There are several ways in which God is described in Scripture. There are no words to describe God fully, but throughout scripture people use different images to describe God. Most often, God is described in terms of what he does: God is creator, God speaks out of a fire or God saves the nation of Israel. By showing what God has done, Scripture writers show how awesome God is. But God is not just a God who does. God is a being. God is not a doing. God is a being and because we are created in the image of God, it means that we are a being as well. We are not human doings, we are human beings. We are not defined by what we do or by what we are capable of doing; we get our dignity by who we are: created beings, in the image and likeness of God. But God is also not just a force of nature – THE FORCE from Star Wars – God is not a life force or energy, God is not a concept (despite what John Lennon says); God is a person. You can have a personal relationship with God. God is a person – and we too are persons. We are persons from the moment of conception to the moment of natural death. No matter what you have done, no matter whether you are in a coma, or whether you suffer from an intellectual disability, whether you are conscious or not, you are a person. But God is not just A person; God is THREE persons.
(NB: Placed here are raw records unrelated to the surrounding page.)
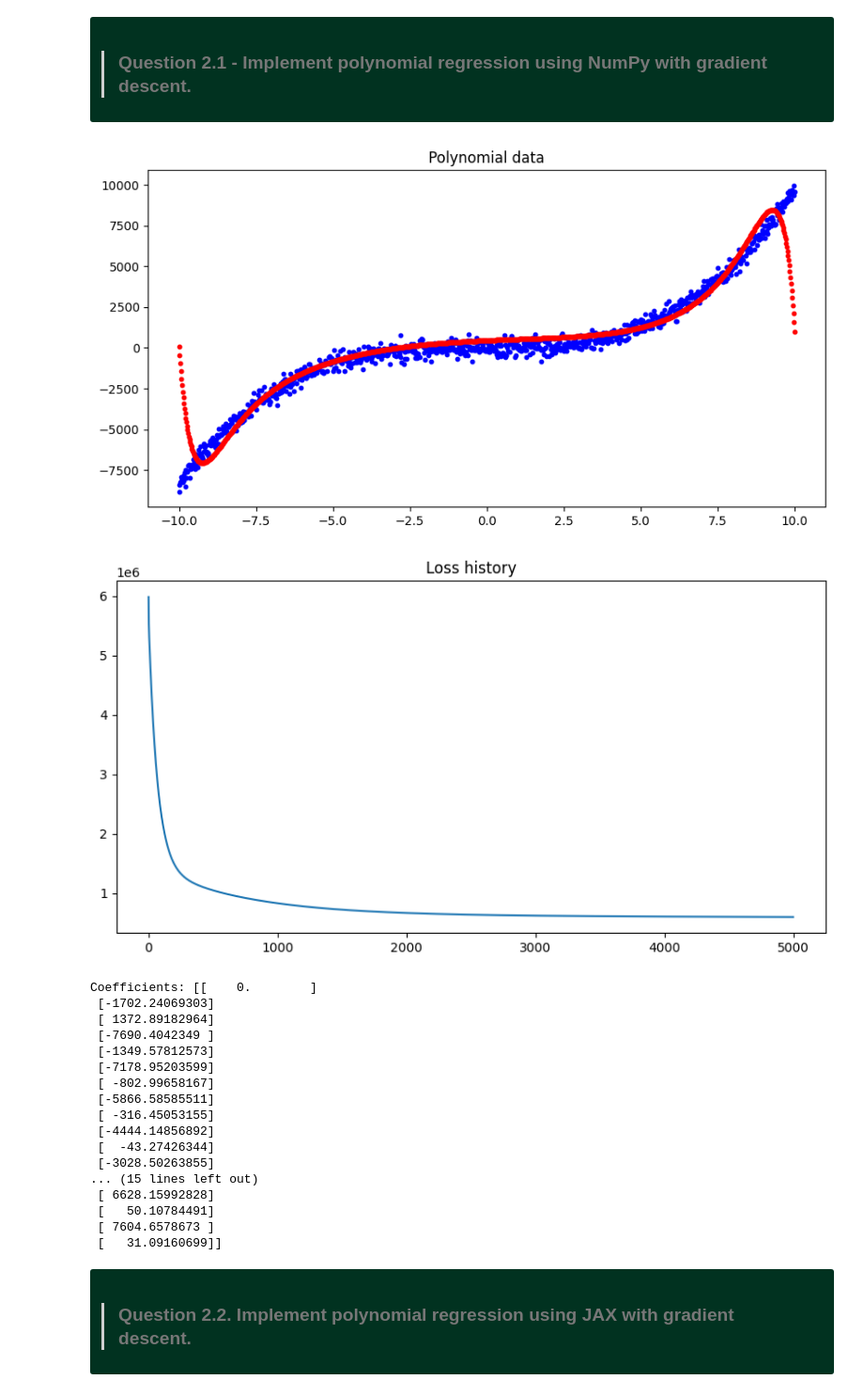
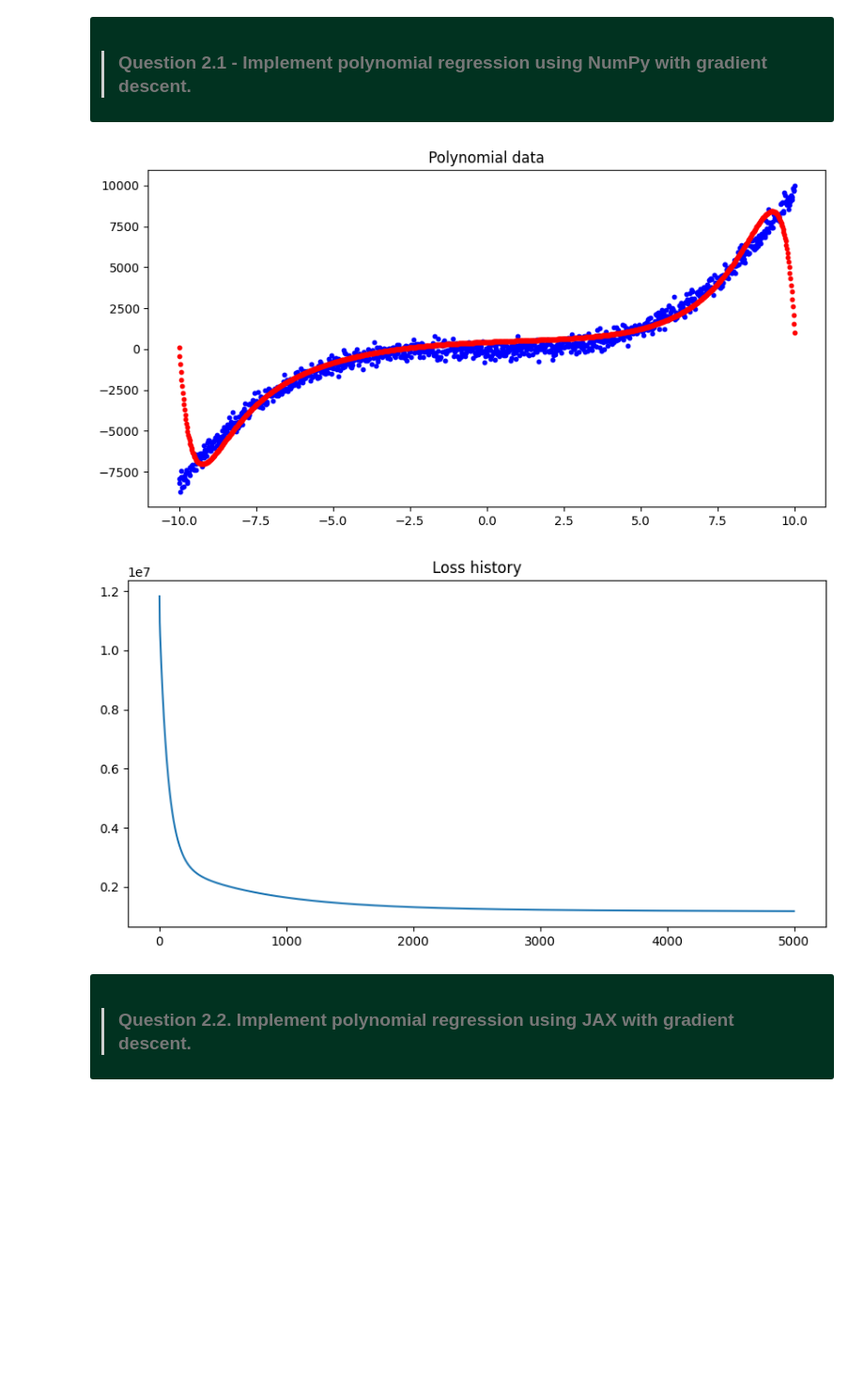
Before and after one commit to kjle/ATIAM-Promo-2025, a Jupyter notebook: ATIAM-IM-ML-main/01a_machine_learning.ipynb, the cells around one changed output. Shown at 94% size. Cells and saved outputs as stored; diff of their text form; code cells hidden in the pictures; blank space fills up the shorter version.

```diff
--- a/ATIAM-IM-ML-main/01a_machine_learning.ipynb
+++ b/ATIAM-IM-ML-main/01a_machine_learning.ipynb
@@ -889,74 +880,34 @@ plt.show()
 # %%
 def polynomial_features(X, degree):
     X = X.flatten()
     X_poly = np.ones((X.shape[0], degree + 1))
     for i in range(1, degree + 1):
         X_poly[:, i] = X ** i
     return X_poly
 
 # Feature scaling
 def minmax_scale(X):
     min_X = np.min(X, axis=0)
     max_X = np.max(X, axis=0)
     range = min_X - max_X
     range[range == 0] = 1e-10
     X_scaled = (X - min_X) / range
     return X_scaled
 
 def gradient_descent(X, y, W, lr=0.01, n_iter=1000):
-    """Perform gradient descent to optimize theta parameters."""
     m = len(y)
     loss_history = []
     for i in range(n_iter):
         y_pred = np.dot(X, W)
         dW = np.dot(X.T, (y_pred - y)) / m
         W -= lr * dW
-        loss = np.sum((y_pred - y) ** 2) / (2 * m)
-        # J = (1 / (2 * m)) * np.sum(np.square(y_hat - y))
+        loss = np.sum((y_pred - y) ** 2) / m
         loss_history.append(loss)
 
     return W, loss_history
-
-degree = 30
-X_train = polynomial_features(X, degree)
-X_train_scaled = minmax_scale(X_train)
-
-W_hat = np.zeros((degree + 1, 1))
-W_hat, loss_history = gradient_descent(X_train_scaled, y, W_hat, lr=0.1, n_iter=5000)
-y_pred = np.dot(X_train_scaled, W_hat)
-
-# Plot the data
-fig, ax = plt.subplots(1, 1, figsize=(10, 5))
-ax.scatter(X, y, label="Data", color="blue", s=10)
-ax.scatter(X, y_pred, label="Prediction", color="red", s=10)
-ax.set_title("Polynomial data")
-
-fig, ax = plt.subplots(1, 1, figsize=(10, 5))
-ax.plot(loss_history)
-ax.set_title("Loss history")
-plt.show()
-
-print(f"Coefficients: {W_hat}")
 # %% [output]
-[figure, old version]
+[figure, new version]
-[figure, old version]
+[figure, new version]
-Coefficients: [[    0.        ]
- [-1702.24069303]
- [ 1372.89182964]
- [-7690.4042349 ]
- [-1349.57812573]
- [-7178.95203599]
- [ -802.99658167]
- [-5866.58585511]
- [ -316.45053155]
- [-4444.14856892]
- [  -43.27426344]
- [-3028.50263855]
-... (15 lines left out)
- [ 6628.15992828]
- [   50.10784491]
- [ 7604.6578673 ]
- [   31.09160699]]
 # %% [markdown]
 <div class="alert alert-success" markdown="1" style="color:white; background-color: #013220; border-color: #03C03C">
 
```
Also changed, not shown: parts of 22 cells of this notebook.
This, to me makes perfect sense. Think about it: If God is love, then God can’t be alone. You can’t be love in solitude. If God is love, it makes sense that God is a relationship; a community of persons; Father, Son and Holy Spirit. God is a living, dynamic, loving, relationship, community of love between three persons who continually, eternally are outpouring themselves into each other and receiving the outpouring of each other into themselves. It sounds a bit new age, but it’s true. God is a community. God is relationship. And so, we too are called to relationship. We too are called to community. We too are called to love. God is not just a being, but a “being with”. And that means that we are created to “be with” each other and to “be with” God. That’s what COMMUNION means. And by virtue of our Baptism (Jesus says at the end of the Gospel of Matthew that we are to baptise “in the name of the Father and the son and the Holy Spirit”) we are baptised into the Trinity. That means that through our baptism we can enter into that loving, inner relationship of Father, Son and Holy Spirit. That means that we are no longer outside of God. – By virtue of our baptism we can participate INSIDE the life of the trinity – not outside, as slaves, but inside as sons and daughters.

And this is good news. And what a better example of this than when we come to the Eucharist. We receive Christ in Communion. But not just Christ, but the fullness of God: the Father, Son and Holy Spirit. In the Eucharist God comes to live inside of us and we are brought within God. He abides in us and we abide in Him. That’s pretty cool because it means that when we pray to God, we don’t pray to Him from the outside; we pray to God from the inside.

So when Jesus says (again, at the end of the Gospel of Matthew) that “I am with you always, to the end of the age”, he means it. He is God who is a “being with”. He is God who is “I Am”, God who is Emmanuel “with you” and God who is “always”. He is the Trinity. He is with us and we are with him; He is within us and we are within Him: The Father, Son and Holy Spirit, always, until the end of the age.